* Required work
Go through the lines of the material and count the ones with the word "space". Give that count alone.

________________________________________

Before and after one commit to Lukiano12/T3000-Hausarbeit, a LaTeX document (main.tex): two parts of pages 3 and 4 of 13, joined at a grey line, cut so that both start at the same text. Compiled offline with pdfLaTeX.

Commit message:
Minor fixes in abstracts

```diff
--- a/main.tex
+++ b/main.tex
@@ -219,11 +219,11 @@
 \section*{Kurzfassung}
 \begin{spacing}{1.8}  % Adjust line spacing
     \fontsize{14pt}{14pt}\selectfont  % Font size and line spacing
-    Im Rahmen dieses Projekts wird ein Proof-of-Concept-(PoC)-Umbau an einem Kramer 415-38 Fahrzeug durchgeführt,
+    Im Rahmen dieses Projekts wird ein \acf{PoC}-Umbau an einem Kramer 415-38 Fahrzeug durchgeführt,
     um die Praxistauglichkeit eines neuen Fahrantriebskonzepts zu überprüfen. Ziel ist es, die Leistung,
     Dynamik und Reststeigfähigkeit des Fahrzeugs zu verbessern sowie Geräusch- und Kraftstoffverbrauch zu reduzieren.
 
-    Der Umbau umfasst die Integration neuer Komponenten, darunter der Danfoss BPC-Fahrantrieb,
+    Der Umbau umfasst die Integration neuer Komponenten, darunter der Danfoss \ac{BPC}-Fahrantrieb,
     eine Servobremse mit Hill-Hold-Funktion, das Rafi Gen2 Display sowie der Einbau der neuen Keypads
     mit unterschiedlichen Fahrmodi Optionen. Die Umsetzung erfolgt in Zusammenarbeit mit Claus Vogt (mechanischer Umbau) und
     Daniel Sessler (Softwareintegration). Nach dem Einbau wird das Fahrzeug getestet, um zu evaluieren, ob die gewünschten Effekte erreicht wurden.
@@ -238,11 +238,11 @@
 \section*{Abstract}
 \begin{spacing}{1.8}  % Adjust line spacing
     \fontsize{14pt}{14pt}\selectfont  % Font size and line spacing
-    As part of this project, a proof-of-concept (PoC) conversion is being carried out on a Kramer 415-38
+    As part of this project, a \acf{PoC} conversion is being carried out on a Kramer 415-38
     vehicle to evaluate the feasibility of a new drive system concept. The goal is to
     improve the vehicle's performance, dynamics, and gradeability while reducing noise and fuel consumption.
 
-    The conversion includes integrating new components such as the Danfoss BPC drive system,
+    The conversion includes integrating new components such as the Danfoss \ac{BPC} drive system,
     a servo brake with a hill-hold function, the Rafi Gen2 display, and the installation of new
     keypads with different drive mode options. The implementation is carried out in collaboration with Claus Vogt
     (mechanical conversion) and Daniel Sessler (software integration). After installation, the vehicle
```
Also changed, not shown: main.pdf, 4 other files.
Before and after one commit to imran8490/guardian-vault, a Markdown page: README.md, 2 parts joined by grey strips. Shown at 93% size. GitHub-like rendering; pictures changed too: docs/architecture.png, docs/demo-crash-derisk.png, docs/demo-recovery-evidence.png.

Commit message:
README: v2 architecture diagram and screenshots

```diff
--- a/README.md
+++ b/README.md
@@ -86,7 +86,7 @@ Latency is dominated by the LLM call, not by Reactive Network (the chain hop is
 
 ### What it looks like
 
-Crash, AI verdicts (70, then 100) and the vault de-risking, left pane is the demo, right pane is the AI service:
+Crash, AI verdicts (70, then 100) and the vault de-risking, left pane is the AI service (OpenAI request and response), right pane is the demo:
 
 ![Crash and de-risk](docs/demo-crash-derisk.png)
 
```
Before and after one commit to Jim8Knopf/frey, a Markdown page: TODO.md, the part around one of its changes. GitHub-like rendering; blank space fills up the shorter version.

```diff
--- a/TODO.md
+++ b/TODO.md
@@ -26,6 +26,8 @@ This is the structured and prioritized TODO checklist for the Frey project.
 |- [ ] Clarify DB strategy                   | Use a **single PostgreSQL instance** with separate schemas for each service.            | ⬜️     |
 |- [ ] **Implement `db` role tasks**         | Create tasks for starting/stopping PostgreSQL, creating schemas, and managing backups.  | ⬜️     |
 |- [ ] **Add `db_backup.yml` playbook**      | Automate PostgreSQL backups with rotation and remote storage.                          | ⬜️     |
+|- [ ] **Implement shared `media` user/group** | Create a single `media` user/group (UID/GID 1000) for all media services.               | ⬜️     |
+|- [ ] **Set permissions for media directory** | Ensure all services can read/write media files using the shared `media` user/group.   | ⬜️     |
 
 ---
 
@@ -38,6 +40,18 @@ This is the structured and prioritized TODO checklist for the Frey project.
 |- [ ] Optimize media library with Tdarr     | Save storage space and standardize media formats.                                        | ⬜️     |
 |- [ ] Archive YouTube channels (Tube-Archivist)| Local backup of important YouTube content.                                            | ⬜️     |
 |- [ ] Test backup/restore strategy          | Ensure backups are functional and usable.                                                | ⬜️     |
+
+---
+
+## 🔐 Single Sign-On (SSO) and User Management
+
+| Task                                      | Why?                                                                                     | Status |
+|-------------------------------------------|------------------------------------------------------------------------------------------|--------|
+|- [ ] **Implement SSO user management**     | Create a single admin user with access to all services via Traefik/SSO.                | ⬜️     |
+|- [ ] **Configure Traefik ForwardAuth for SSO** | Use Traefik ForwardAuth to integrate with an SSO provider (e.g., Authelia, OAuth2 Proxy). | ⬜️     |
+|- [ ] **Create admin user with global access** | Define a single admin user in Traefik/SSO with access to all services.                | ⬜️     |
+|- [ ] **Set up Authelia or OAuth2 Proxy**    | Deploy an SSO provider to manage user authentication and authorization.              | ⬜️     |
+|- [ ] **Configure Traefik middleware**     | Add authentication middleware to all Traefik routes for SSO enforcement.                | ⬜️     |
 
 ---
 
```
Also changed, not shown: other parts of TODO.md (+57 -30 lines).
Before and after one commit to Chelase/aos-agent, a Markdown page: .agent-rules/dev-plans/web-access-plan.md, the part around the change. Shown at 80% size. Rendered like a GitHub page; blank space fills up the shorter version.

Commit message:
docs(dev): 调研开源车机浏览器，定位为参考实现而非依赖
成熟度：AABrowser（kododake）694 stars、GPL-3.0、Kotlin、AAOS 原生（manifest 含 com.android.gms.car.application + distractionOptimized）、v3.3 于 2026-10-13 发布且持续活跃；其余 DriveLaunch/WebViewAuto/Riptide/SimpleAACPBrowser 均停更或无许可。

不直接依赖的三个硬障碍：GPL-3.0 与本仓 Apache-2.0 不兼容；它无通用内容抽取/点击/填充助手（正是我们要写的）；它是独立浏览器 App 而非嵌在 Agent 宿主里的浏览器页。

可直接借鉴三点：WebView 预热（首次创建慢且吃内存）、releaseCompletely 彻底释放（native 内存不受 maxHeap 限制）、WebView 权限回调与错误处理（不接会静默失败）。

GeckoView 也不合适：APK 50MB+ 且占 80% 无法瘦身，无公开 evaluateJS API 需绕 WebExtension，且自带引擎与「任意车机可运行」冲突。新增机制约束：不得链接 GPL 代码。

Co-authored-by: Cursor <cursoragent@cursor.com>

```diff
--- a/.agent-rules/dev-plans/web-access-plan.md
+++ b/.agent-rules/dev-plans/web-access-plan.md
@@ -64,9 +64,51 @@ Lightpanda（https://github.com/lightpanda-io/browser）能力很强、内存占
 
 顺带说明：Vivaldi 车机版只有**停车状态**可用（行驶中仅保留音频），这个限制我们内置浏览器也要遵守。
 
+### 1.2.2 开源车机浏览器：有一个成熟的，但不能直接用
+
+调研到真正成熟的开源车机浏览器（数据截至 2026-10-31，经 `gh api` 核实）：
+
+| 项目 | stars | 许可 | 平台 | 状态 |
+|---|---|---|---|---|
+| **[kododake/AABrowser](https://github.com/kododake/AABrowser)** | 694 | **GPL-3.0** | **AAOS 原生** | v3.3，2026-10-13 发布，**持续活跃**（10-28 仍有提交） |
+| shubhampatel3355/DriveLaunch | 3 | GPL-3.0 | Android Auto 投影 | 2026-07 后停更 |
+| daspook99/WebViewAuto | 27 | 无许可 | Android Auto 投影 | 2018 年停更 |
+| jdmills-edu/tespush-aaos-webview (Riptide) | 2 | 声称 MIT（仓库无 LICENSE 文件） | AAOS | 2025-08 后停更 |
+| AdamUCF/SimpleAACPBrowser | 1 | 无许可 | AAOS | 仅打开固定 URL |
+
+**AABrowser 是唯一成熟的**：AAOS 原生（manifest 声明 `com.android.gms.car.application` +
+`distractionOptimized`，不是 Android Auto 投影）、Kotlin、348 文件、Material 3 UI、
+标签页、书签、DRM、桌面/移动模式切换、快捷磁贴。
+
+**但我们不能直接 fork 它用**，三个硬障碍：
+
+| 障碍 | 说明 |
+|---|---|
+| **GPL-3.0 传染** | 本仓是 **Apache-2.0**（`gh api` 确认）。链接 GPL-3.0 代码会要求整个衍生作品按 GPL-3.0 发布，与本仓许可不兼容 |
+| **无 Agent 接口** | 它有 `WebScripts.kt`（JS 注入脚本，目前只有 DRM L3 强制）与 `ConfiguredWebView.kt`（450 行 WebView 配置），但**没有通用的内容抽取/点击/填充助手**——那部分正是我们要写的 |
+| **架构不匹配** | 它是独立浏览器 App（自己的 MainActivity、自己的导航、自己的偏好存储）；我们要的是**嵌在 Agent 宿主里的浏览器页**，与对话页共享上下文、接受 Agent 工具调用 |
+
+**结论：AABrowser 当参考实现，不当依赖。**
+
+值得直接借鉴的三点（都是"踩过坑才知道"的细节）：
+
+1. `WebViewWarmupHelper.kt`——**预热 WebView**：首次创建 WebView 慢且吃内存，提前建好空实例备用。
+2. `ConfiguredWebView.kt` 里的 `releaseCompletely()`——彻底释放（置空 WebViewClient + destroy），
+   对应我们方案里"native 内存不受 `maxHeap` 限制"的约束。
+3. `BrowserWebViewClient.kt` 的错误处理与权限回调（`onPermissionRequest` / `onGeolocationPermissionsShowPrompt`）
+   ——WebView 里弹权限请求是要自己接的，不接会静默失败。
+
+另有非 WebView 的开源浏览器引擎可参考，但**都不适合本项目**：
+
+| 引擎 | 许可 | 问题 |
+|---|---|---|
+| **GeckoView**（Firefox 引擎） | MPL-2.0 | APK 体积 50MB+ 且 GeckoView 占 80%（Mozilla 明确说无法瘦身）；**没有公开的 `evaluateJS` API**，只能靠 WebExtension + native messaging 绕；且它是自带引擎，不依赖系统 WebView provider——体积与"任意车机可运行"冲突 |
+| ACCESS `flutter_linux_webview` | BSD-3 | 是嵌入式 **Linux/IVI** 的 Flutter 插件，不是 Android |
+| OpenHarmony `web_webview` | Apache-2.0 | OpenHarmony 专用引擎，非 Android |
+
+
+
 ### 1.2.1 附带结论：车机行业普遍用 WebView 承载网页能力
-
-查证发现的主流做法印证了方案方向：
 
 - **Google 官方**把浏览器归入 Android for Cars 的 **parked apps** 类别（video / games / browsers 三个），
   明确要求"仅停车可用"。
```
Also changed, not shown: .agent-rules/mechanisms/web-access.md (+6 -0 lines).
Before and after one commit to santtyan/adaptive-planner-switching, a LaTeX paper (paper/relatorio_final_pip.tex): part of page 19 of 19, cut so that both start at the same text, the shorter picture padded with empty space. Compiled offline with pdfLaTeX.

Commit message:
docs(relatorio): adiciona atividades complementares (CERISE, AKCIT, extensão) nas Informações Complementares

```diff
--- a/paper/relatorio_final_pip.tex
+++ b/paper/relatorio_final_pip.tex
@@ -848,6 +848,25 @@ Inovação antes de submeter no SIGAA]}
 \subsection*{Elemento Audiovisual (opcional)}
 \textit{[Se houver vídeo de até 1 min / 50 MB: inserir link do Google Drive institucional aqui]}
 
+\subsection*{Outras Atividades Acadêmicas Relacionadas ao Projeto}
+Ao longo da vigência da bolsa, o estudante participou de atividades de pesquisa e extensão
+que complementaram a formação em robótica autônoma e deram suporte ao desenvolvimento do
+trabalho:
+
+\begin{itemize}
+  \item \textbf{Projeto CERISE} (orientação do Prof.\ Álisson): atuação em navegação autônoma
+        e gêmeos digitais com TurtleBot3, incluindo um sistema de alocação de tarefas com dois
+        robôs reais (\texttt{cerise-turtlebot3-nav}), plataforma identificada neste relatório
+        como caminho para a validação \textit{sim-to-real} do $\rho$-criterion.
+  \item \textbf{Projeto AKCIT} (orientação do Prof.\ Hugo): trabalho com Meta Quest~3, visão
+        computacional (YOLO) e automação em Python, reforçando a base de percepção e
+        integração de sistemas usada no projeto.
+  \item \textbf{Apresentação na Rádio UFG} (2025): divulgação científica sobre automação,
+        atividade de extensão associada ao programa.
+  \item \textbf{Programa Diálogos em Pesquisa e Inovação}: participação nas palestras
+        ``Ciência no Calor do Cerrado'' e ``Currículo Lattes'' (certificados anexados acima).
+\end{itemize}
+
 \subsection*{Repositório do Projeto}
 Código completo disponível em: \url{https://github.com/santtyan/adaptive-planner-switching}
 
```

________________________________________

* Result of this task
4